On the last of these occasions referred to, from a position where he deemed himself beyond the danger of casual observation, Hendrickson searched with his eyes for the object of his undying regard. He saw her, sitting alone, not far distant. Her manner was that of one lost in thought—the expression of her countenance dreamy, and overcast with a shade of sadness. How long he had been gazing upon her face, the young man could not have told, so absorbed was he in the feelings her presence had awakened, when turning almost involuntarily his eyes caught the gleam of another pair of eyes that were fixed intently upon him. So suddenly had he turned, that the individual observing him was left without opportunity to change in any degree the expression of his eyes or countenance. It was almost malignant. That individual was Leon Dexter.

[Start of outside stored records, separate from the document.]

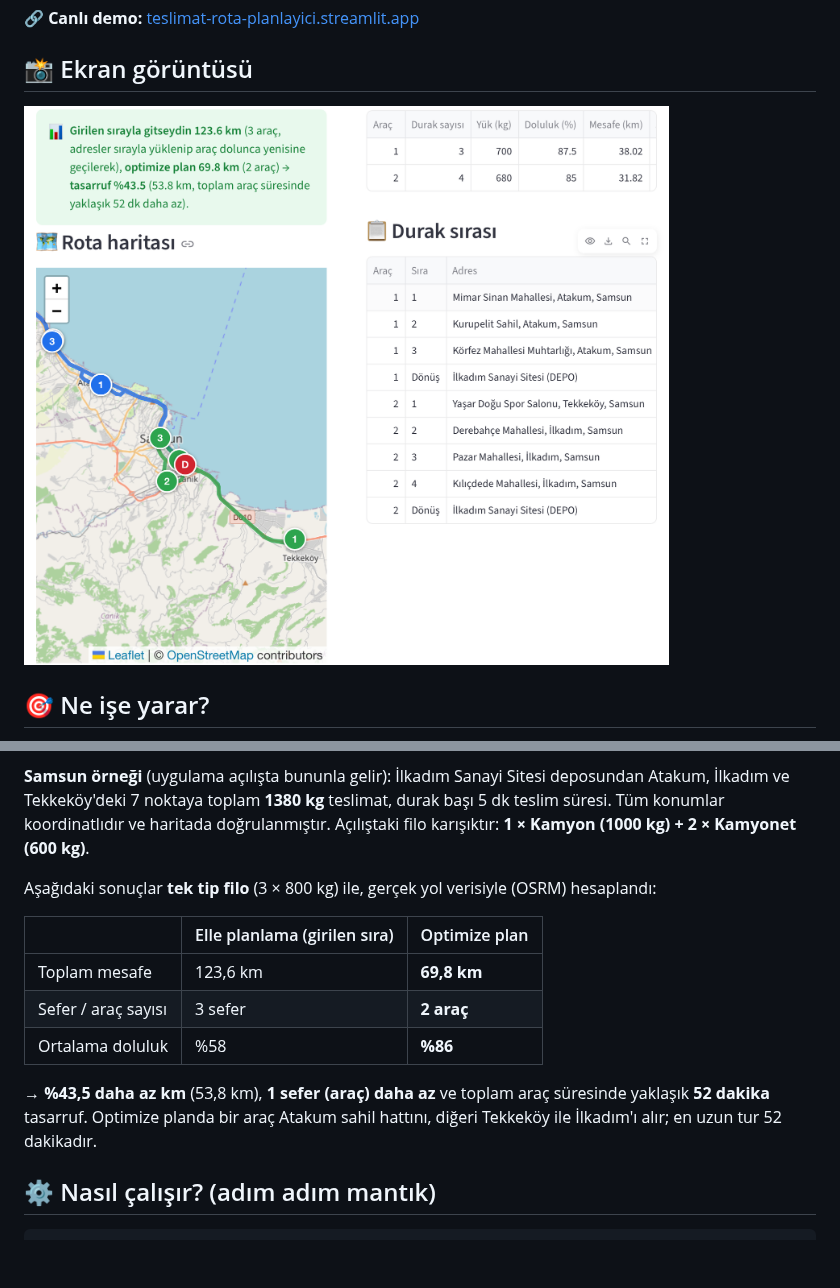
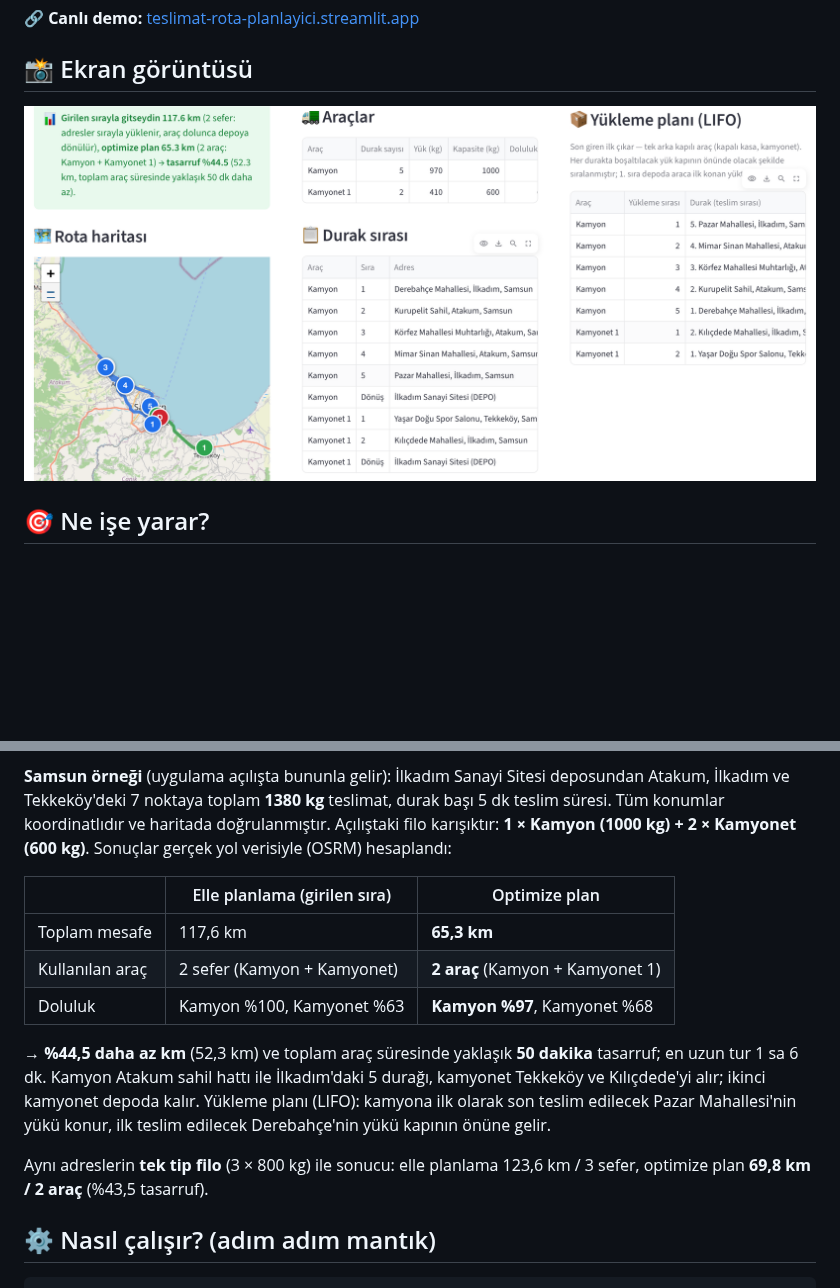
Before and after one commit to baduone03/teslimat-rota-planlayici, a Markdown page: README.md, 2 parts joined by grey strips. Rendered like a GitHub page; pictures changed too: docs/ekran-goruntusu.png; blank space fills up the shorter version.

Commit message:
README: karışık filo örneğinin gerçek sonucu (117,6 → 65,3 km) ve yükleme planlı ekran görüntüsü
Co-Authored-By: Claude Opus 5.5 <noreply@anthropic.com>
Claude-Session: https://claude.ai/code/session_01EJbo5eFJ6ZdekcFSmM6wWH

```diff
--- a/README.md
+++ b/README.md
@@ -28,18 +28,19 @@ Bu uygulama:
 
 **Samsun örneği** (uygulama açılışta bununla gelir): İlkadım Sanayi Sitesi deposundan Atakum, İlkadım ve Tekkeköy'deki 7 noktaya
 toplam **1380 kg** teslimat, durak başı 5 dk teslim süresi. Tüm konumlar koordinatlıdır ve haritada doğrulanmıştır.
-Açılıştaki filo karışıktır: **1 × Kamyon (1000 kg) + 2 × Kamyonet (600 kg)**.
-
-Aşağıdaki sonuçlar **tek tip filo** (3 × 800 kg) ile, gerçek yol verisiyle (OSRM) hesaplandı:
+Açılıştaki filo karışıktır: **1 × Kamyon (1000 kg) + 2 × Kamyonet (600 kg)**. Sonuçlar gerçek yol verisiyle (OSRM) hesaplandı:
 
 | | Elle planlama (girilen sıra) | Optimize plan |
 |---|---|---|
-| Toplam mesafe | 123,6 km | **69,8 km** |
-| Sefer / araç sayısı | 3 sefer | **2 araç** |
-| Ortalama doluluk | %58 | **%86** |
+| Toplam mesafe | 117,6 km | **65,3 km** |
+| Kullanılan araç | 2 sefer (Kamyon + Kamyonet) | **2 araç** (Kamyon + Kamyonet 1) |
+| Doluluk | Kamyon %100, Kamyonet %63 | **Kamyon %97**, Kamyonet %68 |
 
-→ **%43,5 daha az km** (53,8 km), **1 sefer (araç) daha az** ve toplam araç süresinde yaklaşık **52 dakika** tasarruf.
-Optimize planda bir araç Atakum sahil hattını, diğeri Tekkeköy ile İlkadım'ı alır; en uzun tur 52 dakikadır.
+→ **%44,5 daha az km** (52,3 km) ve toplam araç süresinde yaklaşık **50 dakika** tasarruf; en uzun tur 1 sa 6 dk.
+Kamyon Atakum sahil hattı ile İlkadım'daki 5 durağı, kamyonet Tekkeköy ve Kılıçdede'yi alır; ikinci kamyonet depoda kalır.
+Yükleme planı (LIFO): kamyona ilk olarak son teslim edilecek Pazar Mahallesi'nin yükü konur, ilk teslim edilecek Derebahçe'nin yükü kapının önüne gelir.
+
+Aynı adreslerin **tek tip filo** (3 × 800 kg) ile sonucu: elle planlama 123,6 km / 3 sefer, optimize plan **69,8 km / 2 araç** (%43,5 tasarruf).
 
 ## ⚙️ Nasıl çalışır? (adım adım mantık)
 
```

In spite of himself, Hendrickson showed confusion, and was unable to return the steady gaze that rested upon him. His eyes fell. When he looked up again, which was in a moment, Dexter had left his position, and was crossing the room towards Miss Loring.

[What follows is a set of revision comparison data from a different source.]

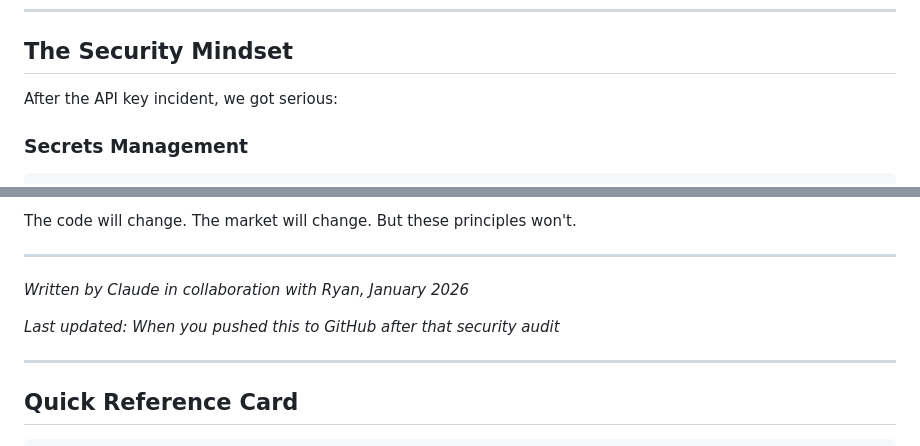
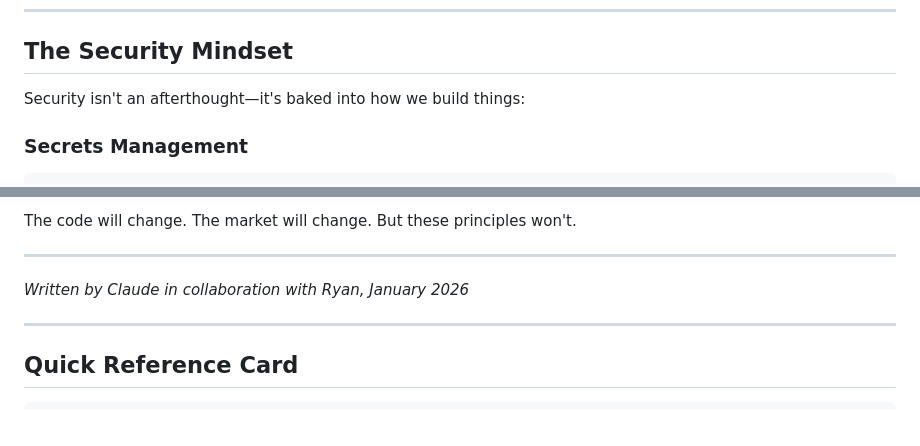
Before and after one commit to PatoRigMV/trading-buddy, a Markdown page: FORRYAN.md, 2 parts joined by grey strips. GitHub-like rendering; blank space fills up the shorter version.

```diff
--- a/FORRYAN.md
+++ b/FORRYAN.md
@@ -552,7 +523,7 @@ The `observability/` folder has some of this, but it's not fully wired up.
 
 ## The Security Mindset
 
-After the API key incident, we got serious:
+Security isn't an afterthought—it's baked into how we build things:
 
 ### Secrets Management
 
@@ -606,8 +577,6 @@ The code will change. The market will change. But these principles won't.
 
 *Written by Claude in collaboration with Ryan, January 2026*
 
-*Last updated: When you pushed this to GitHub after that security audit*
-
 ---
 
 ## Quick Reference Card
```
Also changed, not shown: other parts of FORRYAN.md (+4 -33 lines).
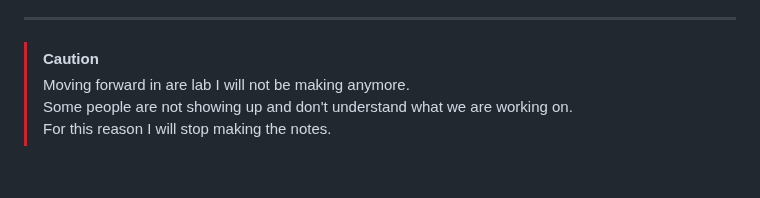
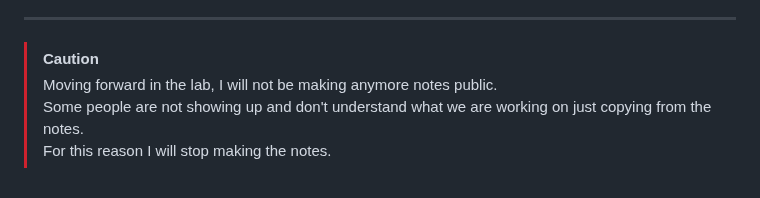
Before and after one commit to Csimmons117/csun_cit, a Markdown page: cit270/08-week8-private-network.md, the part around the change. Rendered like a GitHub page.

```diff
--- a/cit270/08-week8-private-network.md
+++ b/cit270/08-week8-private-network.md
@@ -136,15 +136,15 @@ End of lab 10/19/2024
 
 ---
 > [!CAUTION]
-> Moving forward in are lab I will not be making anymore. <br>
-> Some people are not showing up and don't understand what we are working on.<br>
+> Moving forward in the lab, I will not be making anymore notes public. <br>
+> Some people are not showing up and don't understand what we are working on just copying from the notes.<br>
 > For this reason I will stop making the notes.
 
 <!--
 Amazon provides network strong. We will work on EFS. EFS is not supported on windows
 
 ### Creating a EFS
-1.
-2.
+1. search click EFS
+2. Click on file system
 3.
 -->
```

“It is the fiend Jealousy!” said Hendrickson, as he withdrew into another room. “Well—let it poison all the springs of his happiness, as he has poisoned mine! I care not how keen may be his sufferings.”
He spoke with exceeding bitterness.

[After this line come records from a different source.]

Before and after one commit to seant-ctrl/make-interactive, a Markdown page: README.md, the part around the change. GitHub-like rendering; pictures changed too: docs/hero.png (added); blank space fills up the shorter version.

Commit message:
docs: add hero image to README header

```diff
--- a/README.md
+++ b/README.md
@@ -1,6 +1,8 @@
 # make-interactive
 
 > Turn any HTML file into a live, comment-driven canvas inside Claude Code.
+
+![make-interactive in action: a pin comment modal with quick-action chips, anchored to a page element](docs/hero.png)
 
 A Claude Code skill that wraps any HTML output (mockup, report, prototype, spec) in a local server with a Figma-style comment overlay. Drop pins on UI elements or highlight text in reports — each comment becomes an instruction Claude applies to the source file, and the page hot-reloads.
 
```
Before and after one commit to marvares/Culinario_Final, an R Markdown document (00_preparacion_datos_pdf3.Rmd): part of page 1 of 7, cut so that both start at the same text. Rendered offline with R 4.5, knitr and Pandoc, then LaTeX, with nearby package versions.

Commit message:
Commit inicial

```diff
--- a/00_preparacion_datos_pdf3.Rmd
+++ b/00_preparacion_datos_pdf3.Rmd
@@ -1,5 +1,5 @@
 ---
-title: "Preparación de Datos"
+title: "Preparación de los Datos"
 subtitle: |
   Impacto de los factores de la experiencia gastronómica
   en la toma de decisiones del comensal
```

A few weeks later, and the dreaded consummation came. In honor of the splendid alliance formed by her niece, Mrs. Loring gave a most brilliant wedding party, and the lovely bride stood forth in all her beauty and grace—the admired and the envied. A few thought her rather pale—some said her eyes were too dreamy—and a gossip or two declared that the rich young husband had only gained her person, while her heart was in the keeping of another. “She has not married the man, but his wealth and position!” was the unguarded remark of one of these thoughtless individuals; and by a singular fatality, the sentence reached the ears of Mr. Dexter. Alas! It was but throwing another fagot on the already kindling fires of unhallowed jealousy. The countenance of the young husband became clouded; and it was only by an effort that he could arouse himself, and assume a gay exterior. The prize after which he had sprung with such eager haste, distancing all competitors, was now his own. Binding vows had been uttered, and the minister had said—“What God hath joined together, let not man put asunder.” Yet, even in his hour of triumph, came the troubled conviction that, though he had gained the beautiful person of his bride, he could not say surely that her more beautiful soul was all his own.
And so there was a death’s head at his feast; and the costly wine was dashed with bitterness.
Of what was passing in the mind of Dexter his bride had no knowledge; nor did her keen instincts warn her that the demon of jealousy was already in his heart. Suffering, and the colder spirit of endurance that followed, had rendered her, in a certain sense, obtuse in this direction.